In spite of the strength of the German defensive effort by July 29th the 8th Guards Tank Corps had closed to within 15 miles of Warsaw’s eastern suburb of Praga. But German panzers and the Luftwaffe relentlessly hammered at Rokossovsky’s spearhead. Meanwhile, Marshal Vasily Chuikov, the hero of Stalingrad, and his elite 8th Guards Army widened his bridgehead across the Vistula south of Warsaw.[8]Nevertheless, on August 1st counterattacks launched by the 19th Panzer Division and Parachute-Panzer Division Hermann-Goring penetrated the 2nd Tank Army’s defensive front. Elements from the 3rd and 5th SS-Panzer Divisions (Totenkopf and Wiking) attacking from the east put further pressure on 2nd Tank Army. This cut off 3rd Tank Corps from the rest of the 2nd Tank Army even as the 8th Guards Tank Corps slammed into the two SS Panzer Divisions from the south. On August 2nd the 4th Panzer Division joined the battle. German attacks on subsequent days finished the decimation of the 2nd Tank Army.[9]

Though there is some debate as to Soviet losses the consensus appears to be that the 2nd Tank Army lost approximately 340 AFVs between July 29th and August 6th and a total of 470 AFVs between July 18th and August 6th. Control over the battlefield allowed Hermann-Goring to report 51 operational tanks on August 6th, only twelve less than one week earlier. Totenkopf and Wiking reported 56 and 45 tanks in running order respectively, representing roughly one-quarter less than their total “runners” from a week earlier.[10] That said losses in the other combat arms had also cost the Germans additional casualties their rapidly dwindling armies could ill afford.[11]



1 Erickson, John, The Road to Berlin, (Westview Press, 1983) at page 246.

2 Bacyk, Norbert, The Tank Battle at Praga July-Sept. 1944 The 4th SS-Panzer-Corps vs the1st Belorussian Front, (Leandoer & Ekholm Publishing, 2009) at page 209.

3 Ibid., 25-27 and 210.

4 Ibid., 31-37.

5 Ibid., 38-42.

6 Ibid., 48.

7 Ibid., 53, 64, 84.

8 Ibid., 62.63.

9 Ibid., 64-77.

10 Ibid., 91-93.

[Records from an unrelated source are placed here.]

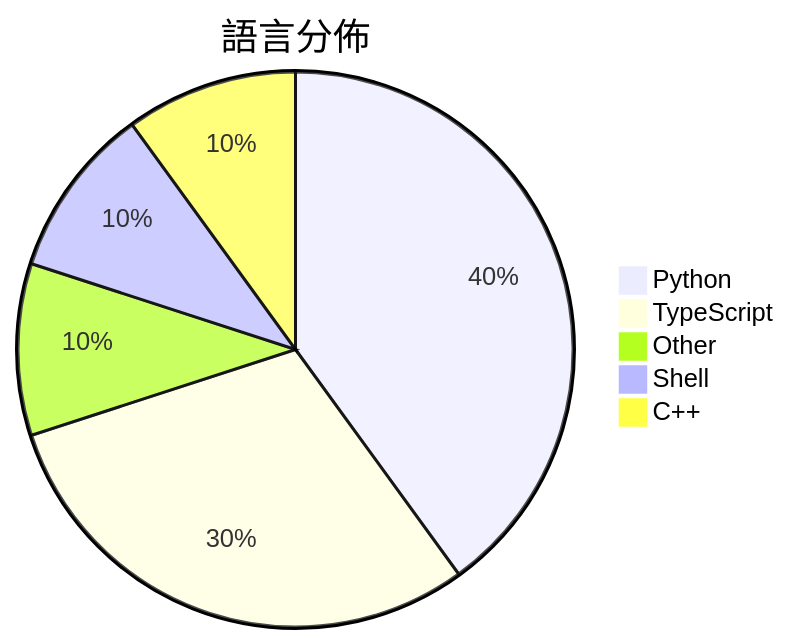
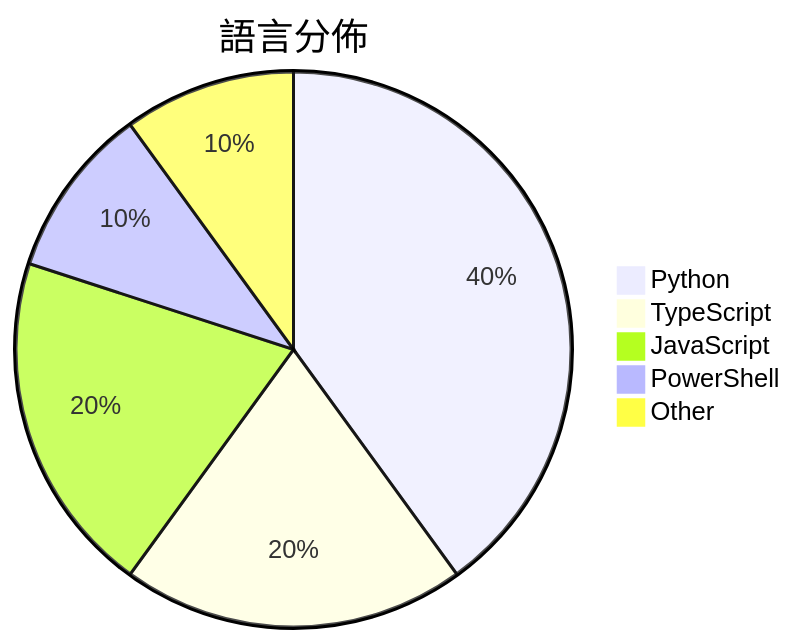
Before and after one commit to Lucasnocodo/github-trending-obsidian: the diagram in Daily/2026-03-10.md, drawn with Mermaid. The commit also changed other lines of this file and 11 other files, not shown here.

````diff
--- a/Daily/2026-03-10.md
+++ b/Daily/2026-03-10.md
@@ -20,8 +20,8 @@
 ```mermaid
 pie title 語言分佈
     "Python" : 4
-    "TypeScript" : 3
+    "TypeScript" : 2
+    "JavaScript" : 2
+    "PowerShell" : 1
     "Other" : 1
-    "Shell" : 1
-    "C++" : 1
 ```
````
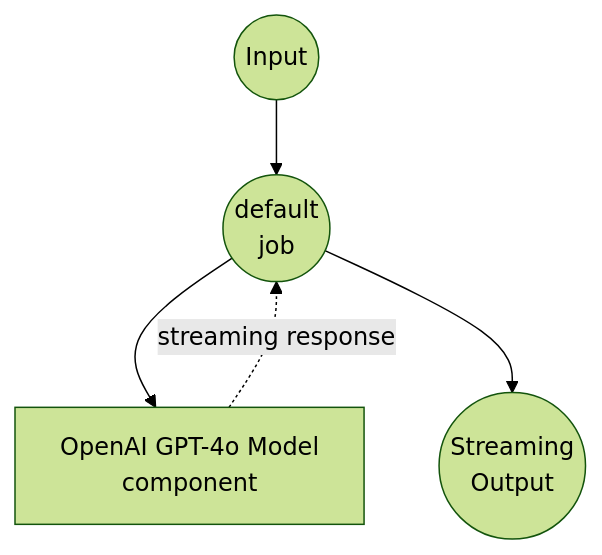
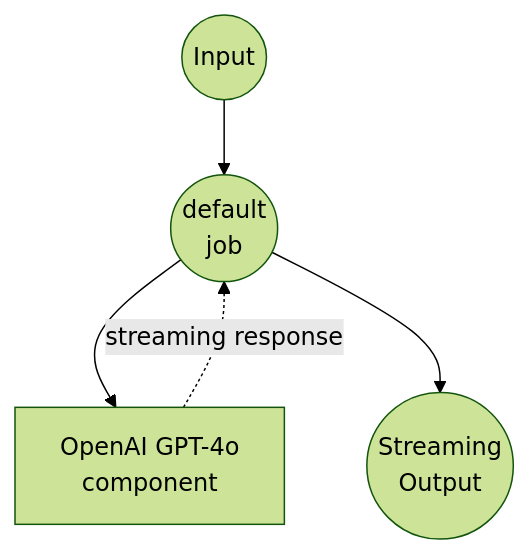
One commit to hanyeol/model-compose changed the diagram in examples/openai-chat-completions-stream/README.md. Above: the diagram before and after it, drawn with Mermaid (forest theme). The commit also changed 21 other files, not shown here.

````diff
--- a/examples/openai-chat-completions-stream/README.md
+++ b/examples/openai-chat-completions-stream/README.md
@@ -94,16 +94,16 @@
 ```mermaid
 graph TD
     %% Default job (implicit)
     J1((default<br/>job))
 
     %% Component
-    C1[OpenAI GPT-4o Model<br/>component]
+    C1[OpenAI GPT-4o<br/>component]
 
     %% Job to component connections (solid: invokes, dotted: returns)
     J1 --> C1
     C1 -.-> |streaming response| J1
 
     %% Input/Output
     Input((Input)) --> J1
     J1 --> Output((Streaming<br/>Output))
 ```
````
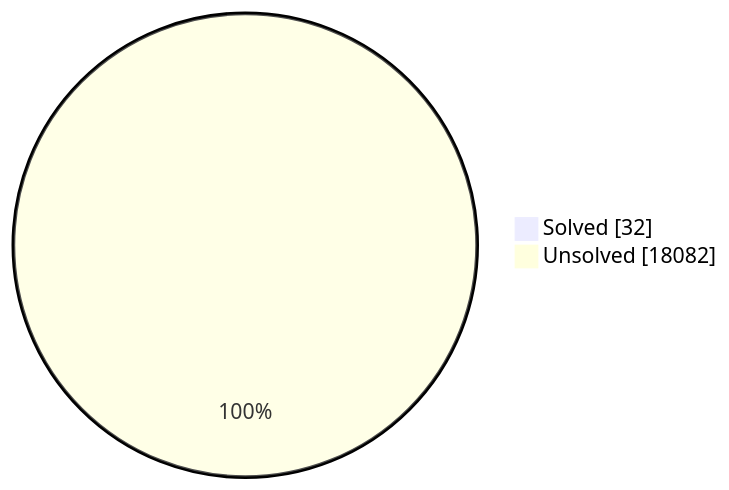
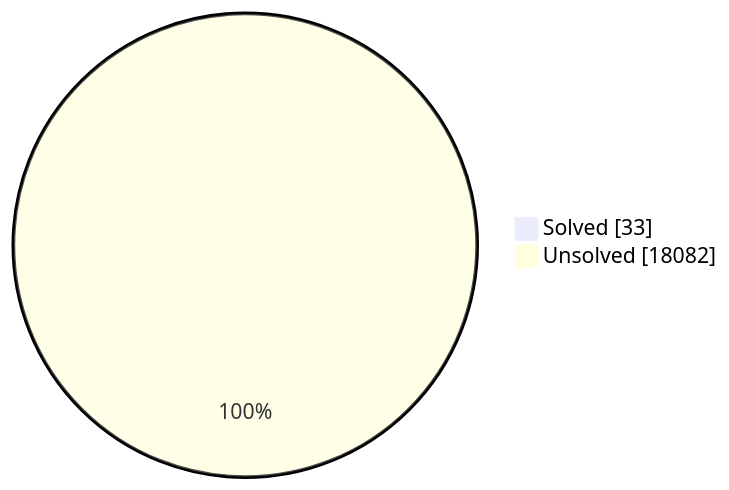
Before and after one commit to trintlermint/problem-sets: the first of 2 diagrams in README.md, drawn with Mermaid. The commit also changed other lines of this file and 1 other file, not shown here.

````diff
--- a/README.md
+++ b/README.md
@@ -35,5 +35,5 @@
 ```mermaid
 pie showData
-    "Solved" : 32
+    "Solved" : 33
     "Unsolved" : 18082
 ```
````
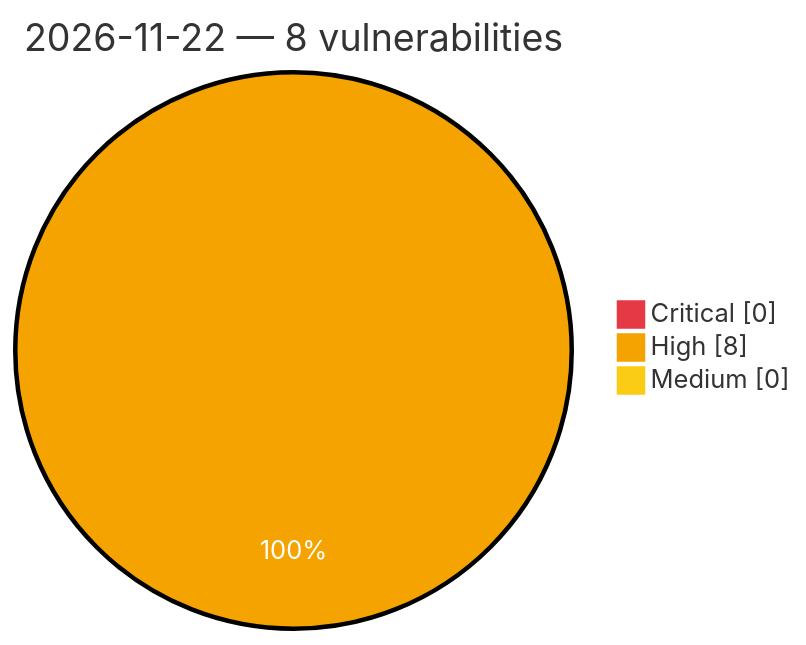
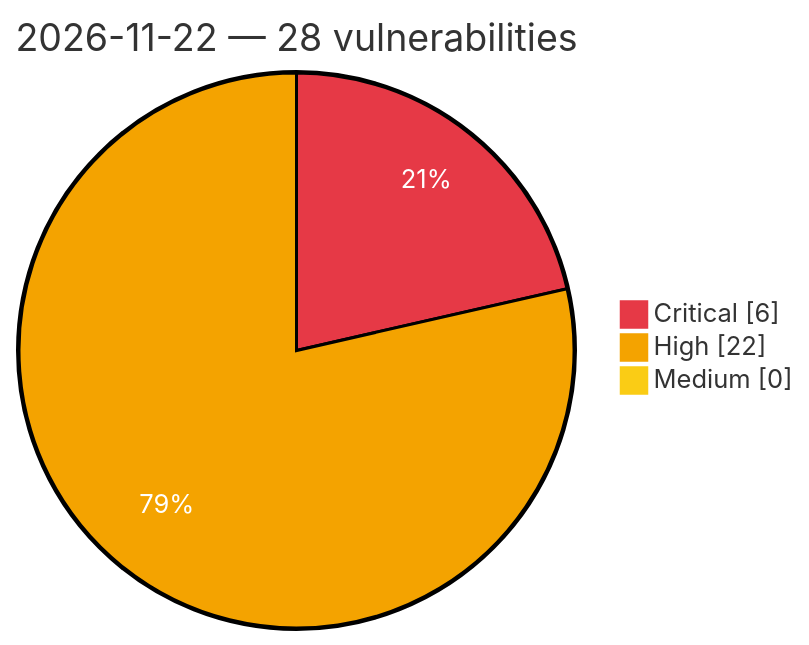
One commit to GhostX0X/vuln-tracker changed the diagram in vulnerabilities/2026/November/2026-11-22.md. Above: the diagram before and after it, drawn with Mermaid. The commit also changed other lines of this file and 5 other files, not shown here.

Commit message:
Auto update: critical/high vulns (2026-11-22 22:03 UTC)

````diff
--- a/vulnerabilities/2026/November/2026-11-22.md
+++ b/vulnerabilities/2026/November/2026-11-22.md
@@ -3,8 +3,8 @@
 ```mermaid
 %%{init: {'theme':'base', 'themeVariables': {'pie1':'#e63946', 'pie2':'#f4a300', 'pie3':'#facc15', 'pieOpacity':'1', 'pieOuterStrokeWidth':'2px', 'pieSectionTextColor':'#ffffff'}}}%%
 pie showData
-    title 2026-11-22 — 8 vulnerabilities
-    "Critical" : 0
-    "High" : 8
+    title 2026-11-22 — 28 vulnerabilities
+    "Critical" : 6
+    "High" : 22
     "Medium" : 0
 ```
````
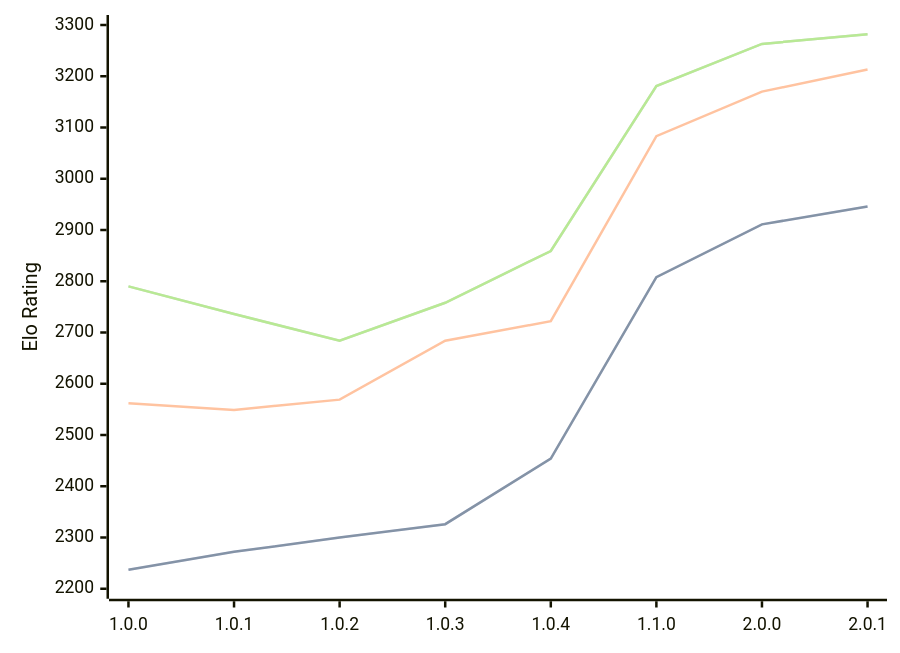
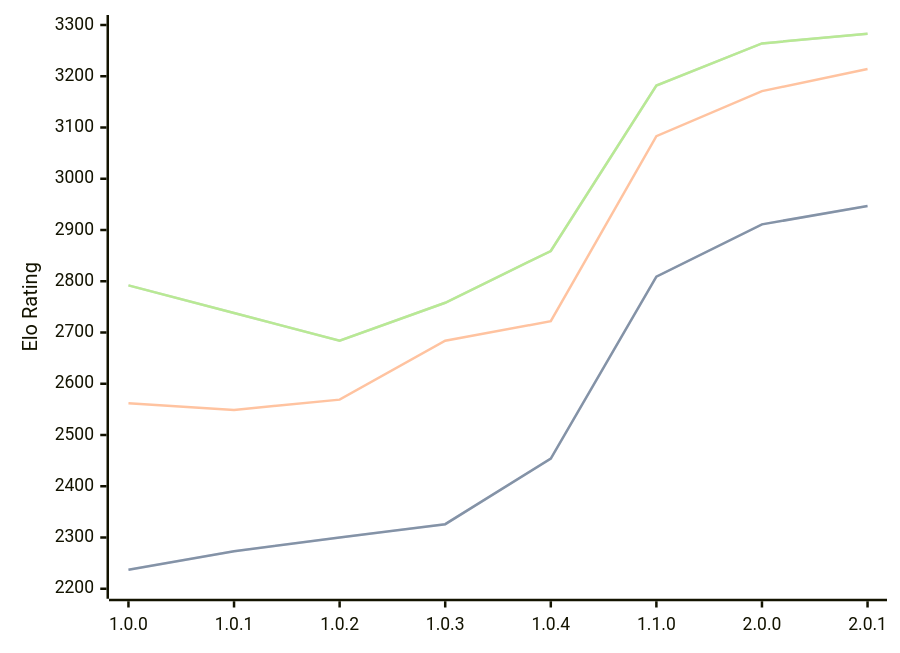
The diagram in engines/Grail.md (computer-chess-index/cci), drawn with Mermaid before and after one commit. The commit also changed other lines of this file, not shown here.

Commit message:
Update CCI Ratings (ELO VLTC) - 2026-09-16

````diff
--- a/engines/Grail.md
+++ b/engines/Grail.md
@@ -38,11 +38,11 @@
 ```mermaid
 %%{init: {"theme":"base","themeVariables":{"seriesColors:['#a3a3a3','#222221','#faa371']}}}%%
 xychart-beta
   x-axis ["1.0.0", "1.0.1", "1.0.2", "1.0.3", "1.0.4", "1.1.0", "2.0.0", "2.0.1"]
   y-axis "Elo Rating" 2200 --> 3300
-  line "" [2237, 2272, 2300, 2326, 2454, 2808, 2911, 2946]
-  line "STC (8.0+0.08s)" [2237, 2272, 2300, 2326, 2454, 2808, 2911, 2946]
-  line "LTC (60.0+0.60s)" [2562, 2549, 2569, 2684, 2722, 3083, 3170, 3213]
-  line "" [2790, 2736, 2684, 2758, 2859, 3181, 3263, 3282]
-  line "VLTC (2m24s+1.12s)" [2790, 2736, 2684, 2758, 2859, 3181, 3263, 3282]
+  line "" [2237, 2273, 2300, 2326, 2454, 2809, 2911, 2947]
+  line "STC (8.0+0.08s)" [2237, 2273, 2300, 2326, 2454, 2809, 2911, 2947]
+  line "LTC (60.0+0.60s)" [2562, 2549, 2569, 2684, 2722, 3083, 3171, 3214]
+  line "" [2792, 2738, 2684, 2758, 2859, 3182, 3264, 3283]
+  line "VLTC (2m24s+1.12s)" [2792, 2738, 2684, 2758, 2859, 3182, 3264, 3283]
 ```
````
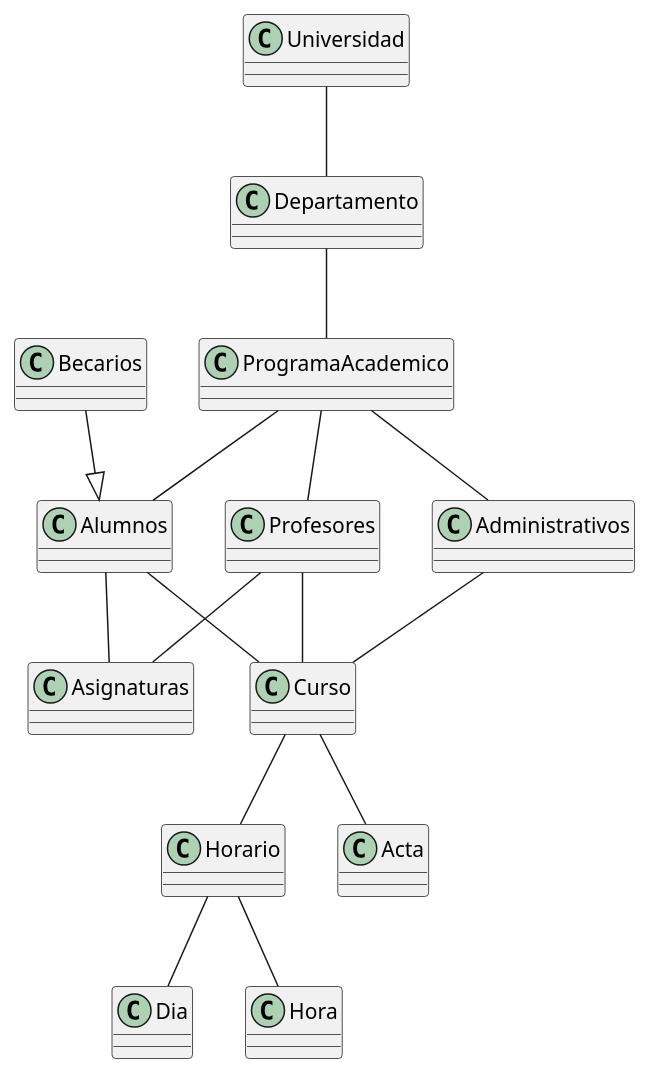
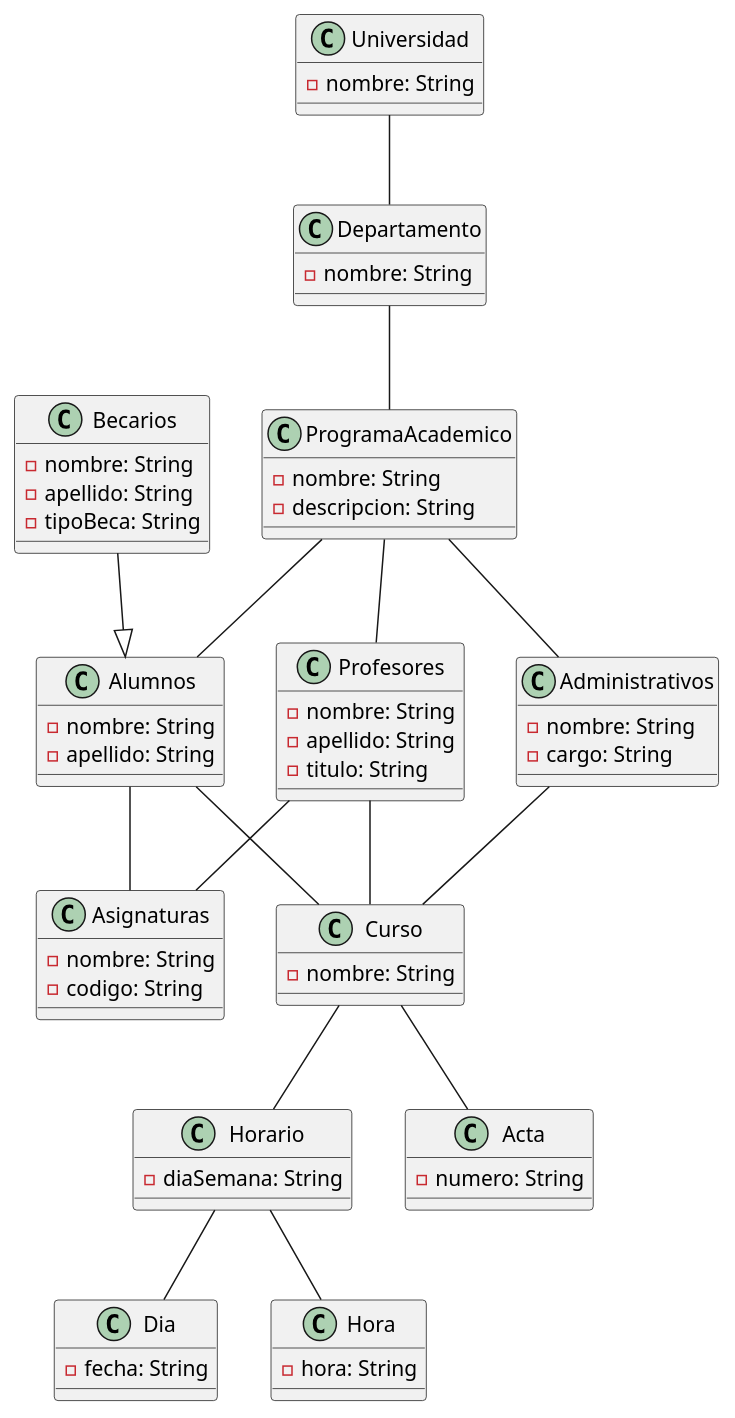
Before and after one commit to mmasias/23-24-idsw1: the diagram in entregas/Pablo_Arce/atlantico.puml, drawn with PlantUML. The commit also changed 1 other file, not shown here.

```diff
--- a/entregas/Pablo_Arce/atlantico.puml
+++ b/entregas/Pablo_Arce/atlantico.puml
@@ -1,31 +1,77 @@
-@startuml atlantico
-class Universidad
-class Departamento
-class ProgramaAcademico
-class Alumnos
-class Profesores
-class Administrativos
-class Becarios
-class Curso
-class Asignaturas
-class Horario
-class Acta
-class Dia
-class Hora
+@startuml Uneatlantico
+class Universidad {
+  -nombre: String
+}
+
+class Departamento {
+  -nombre: String
+}
+
+class ProgramaAcademico {
+  -nombre: String
+  -descripcion: String
+}
+
+class Alumnos {
+  -nombre: String
+  -apellido: String
+}
+
+class Profesores {
+  -nombre: String
+  -apellido: String
+  -titulo: String
+}
+
+class Administrativos {
+  -nombre: String
+  -cargo: String
+}
+
+class Becarios {
+  -nombre: String
+  -apellido: String
+  -tipoBeca: String
+}
+
+class Curso {
+  -nombre: String
+}
+
+class Asignaturas {
+  -nombre: String
+  -codigo: String
+}
+
+class Horario {
+  -diaSemana: String
+}
+
+class Acta {
+  -numero: String
+}
+
+class Dia {
+  -fecha: String
+}
+
+class Hora {
+  -hora: String
+}
 
 Universidad -- Departamento
 Departamento -- ProgramaAcademico
 ProgramaAcademico -- Alumnos
 ProgramaAcademico -- Profesores
 ProgramaAcademico -- Administrativos
 Alumnos -- Curso
 Profesores -- Curso
 Administrativos -- Curso
 Alumnos -- Asignaturas
 Profesores -- Asignaturas
 Curso -- Horario
 Curso -- Acta
 Horario -- Dia
 Horario -- Hora
 Becarios --|> Alumnos
 @enduml
```
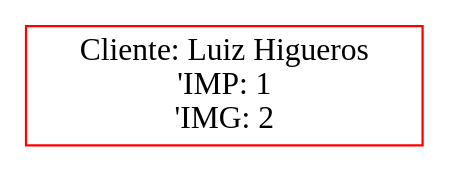
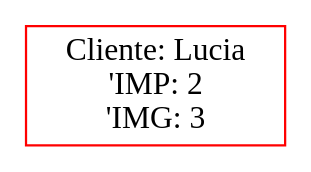
Before and after one commit to FranklinONP/EDD_PROYECTO_202200089: the diagram in Proyecto1/Proyecto1_202200089/Pruebas/PJ/queue.dot, drawn with Graphviz. The commit also changed 18 other files, not shown here.

```diff
--- a/Proyecto1/Proyecto1_202200089/Pruebas/PJ/queue.dot
+++ b/Proyecto1/Proyecto1_202200089/Pruebas/PJ/queue.dot
@@ -1,4 +1,4 @@
  digraph G {
  rankdir=LR;
- node4 [label="Cliente: Luiz Higueros\n'IMP: 1\n'IMG: 2", color="red", shape="rectangle"];
+ node8 [label="Cliente: Lucia\n'IMP: 2\n'IMG: 3", color="red", shape="rectangle"];
  }
```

11 Glantz, David M., and House, Jonathan M.,  When Titans Clashed, How the Red Army Stopped Hitler, (University Press of Kansas, 1995) at page 215

Photo Credit: Bundesarchiv Bild 101I-696-0432-13, Polen, Panzer V "Panther" auf dem Feld.2 (German Panzer Mark V "Panther" in Poland During Summer of 1944)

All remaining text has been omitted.